Directions
When you reproduce these records, keep every word exactly and drop the images.

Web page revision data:
[Start of Attachment]

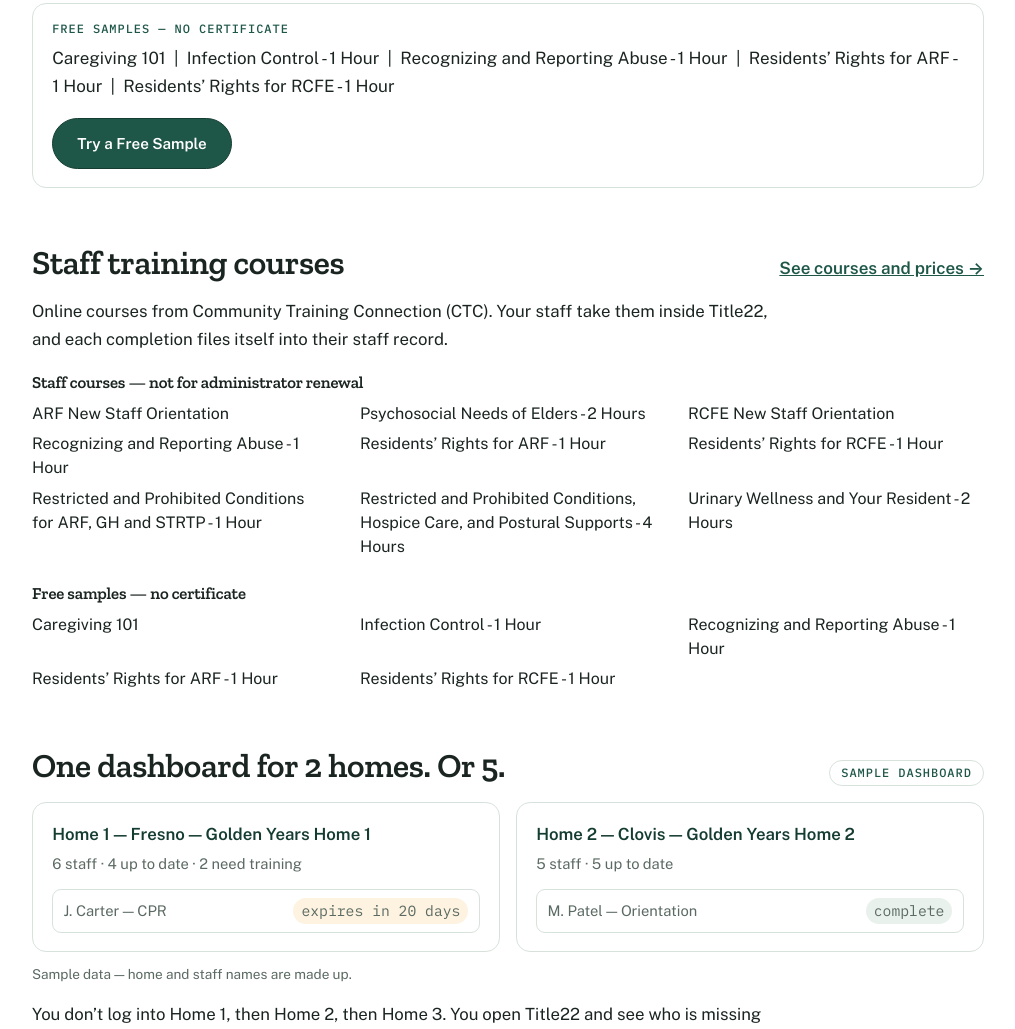
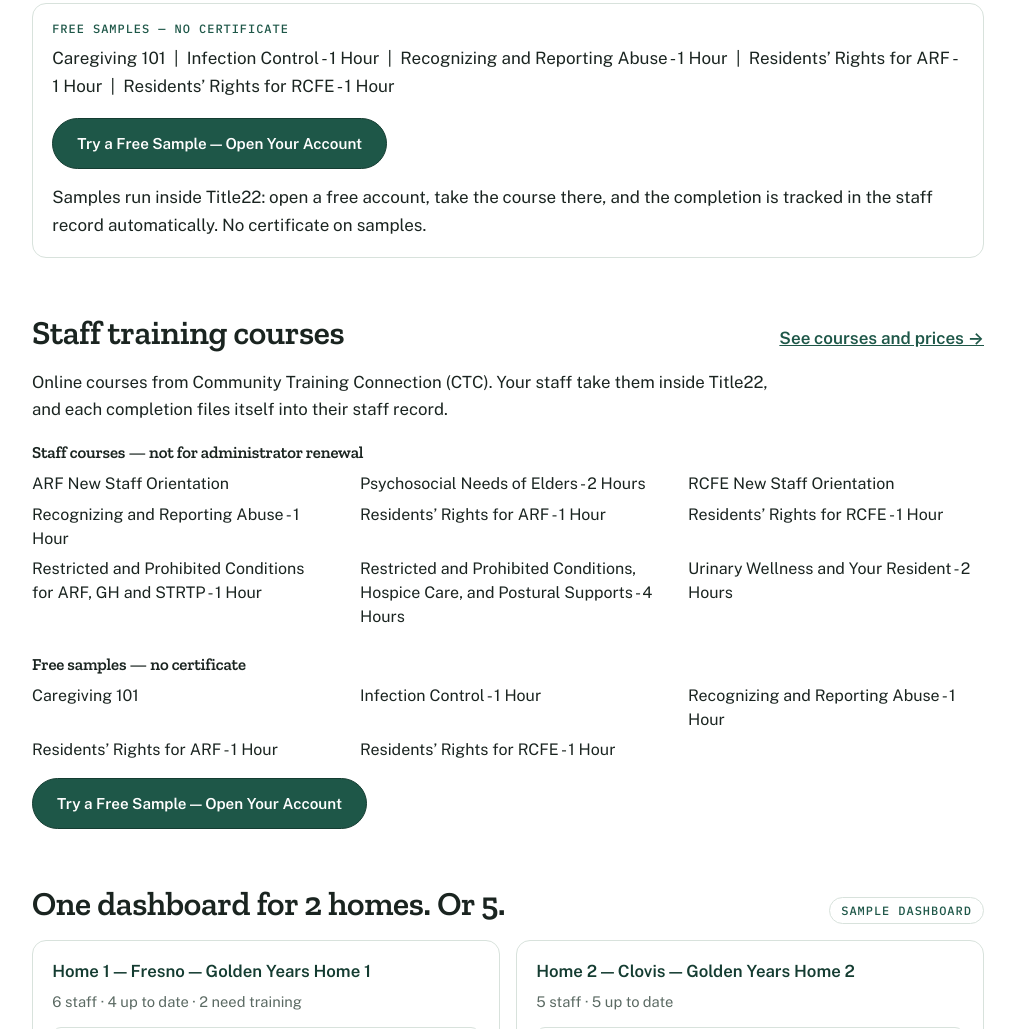
Before and after one commit to infomomtelo-sketch/title-22-site, a plain HTML site: page index.html in a window 1280 px wide. Shown: the part 1756-2785 px from the top of the page, without its empty margins (132-1147 px from the left). Drawn offline with nearby package versions, Linux system fonts and the light colour scheme.

Commit message:
Free sample button opens a Title22 account (src=sample) so completions are tracked automatically

```diff
--- a/index.html
+++ b/index.html
@@ -290,7 +290,8 @@
       <div class="hf samples-box">
         <span class="pack-label">Free samples — no certificate</span>
         <p style="margin:.2rem 0 .8rem">Caregiving 101 &nbsp;|&nbsp; Infection Control - 1 Hour &nbsp;|&nbsp; Recognizing and Reporting Abuse - 1 Hour &nbsp;|&nbsp; Residents&rsquo; Rights for ARF - 1 Hour &nbsp;|&nbsp; Residents&rsquo; Rights for RCFE - 1 Hour</p>
-        <a class="btn" href="#training-catalog">Try a Free Sample</a>
+        <a class="btn" href="https://title22.app/?src=sample">Try a Free Sample — Open Your Account</a>
+        <p style="margin:.6rem 0 0">Samples run inside Title22: open a free account, take the course there, and the completion is tracked in the staff record automatically. No certificate on samples.</p>
       </div>
     </div>
   </section>
@@ -324,6 +325,7 @@
         <li>Residents&rsquo; Rights for ARF - 1 Hour</li>
         <li>Residents&rsquo; Rights for RCFE - 1 Hour</li>
       </ul>
+      <p style="margin:1rem 0 0"><a class="btn" href="https://title22.app/?src=sample">Try a Free Sample — Open Your Account</a></p>
     </div>
   </section>
 
```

[End of Attachment]

Your response
Before and after one commit to infomomtelo-sketch/title-22-site, a plain HTML site: page index.html in a window 1280 px wide. Shown: the part 1756-2785 px from the top of the page, without its empty margins (132-1147 px from the left). Drawn offline with nearby package versions, Linux system fonts and the light colour scheme.

Commit message:
Free sample button opens a Title22 account (src=sample) so completions are tracked automatically

```diff
--- a/index.html
+++ b/index.html
@@ -290,7 +290,8 @@
       <div class="hf samples-box">
         <span class="pack-label">Free samples — no certificate</span>
         <p style="margin:.2rem 0 .8rem">Caregiving 101 &nbsp;|&nbsp; Infection Control - 1 Hour &nbsp;|&nbsp; Recognizing and Reporting Abuse - 1 Hour &nbsp;|&nbsp; Residents&rsquo; Rights for ARF - 1 Hour &nbsp;|&nbsp; Residents&rsquo; Rights for RCFE - 1 Hour</p>
-        <a class="btn" href="#training-catalog">Try a Free Sample</a>
+        <a class="btn" href="https://title22.app/?src=sample">Try a Free Sample — Open Your Account</a>
+        <p style="margin:.6rem 0 0">Samples run inside Title22: open a free account, take the course there, and the completion is tracked in the staff record automatically. No certificate on samples.</p>
       </div>
     </div>
   </section>
@@ -324,6 +325,7 @@
         <li>Residents&rsquo; Rights for ARF - 1 Hour</li>
         <li>Residents&rsquo; Rights for RCFE - 1 Hour</li>
       </ul>
+      <p style="margin:1rem 0 0"><a class="btn" href="https://title22.app/?src=sample">Try a Free Sample — Open Your Account</a></p>
     </div>
   </section>
 
```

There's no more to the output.